WORK INSTRUCTION: Images are to be left out; everything else in the records gets copied exactly.

=-=-=

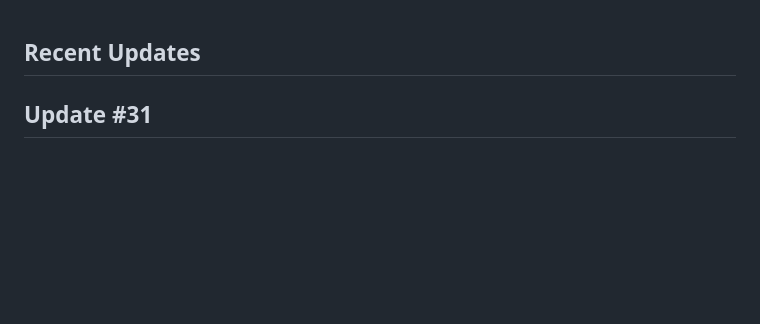
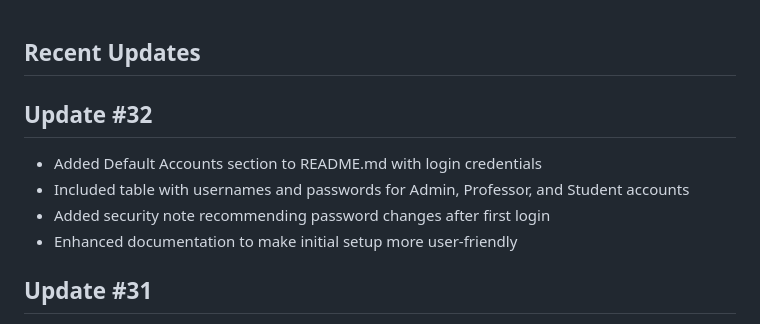
Before and after one commit to Meixii/Campus-Portal, a Markdown page: CHANGELOGS.md, the part around the change. Drawn GitHub-style; blank space fills up the shorter version.

```diff
--- a/CHANGELOGS.md
+++ b/CHANGELOGS.md
@@ -1,4 +1,10 @@
 ## Recent Updates
+
+## Update #32
+- Added Default Accounts section to README.md with login credentials
+- Included table with usernames and passwords for Admin, Professor, and Student accounts
+- Added security note recommending password changes after first login
+- Enhanced documentation to make initial setup more user-friendly
 
 ## Update #31
 - Created detailed HOSTING.md guide for deploying Campus Portal on Ubuntu Server
```
Also changed, not shown: README.md (+11 -0 lines).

=-=-=

RESULT FOR THIS TASK:
Before and after one commit to Meixii/Campus-Portal, a Markdown page: CHANGELOGS.md, the part around the change. Drawn GitHub-style; blank space fills up the shorter version.

```diff
--- a/CHANGELOGS.md
+++ b/CHANGELOGS.md
@@ -1,4 +1,10 @@
 ## Recent Updates
+
+## Update #32
+- Added Default Accounts section to README.md with login credentials
+- Included table with usernames and passwords for Admin, Professor, and Student accounts
+- Added security note recommending password changes after first login
+- Enhanced documentation to make initial setup more user-friendly
 
 ## Update #31
 - Created detailed HOSTING.md guide for deploying Campus Portal on Ubuntu Server
```
Also changed, not shown: README.md (+11 -0 lines).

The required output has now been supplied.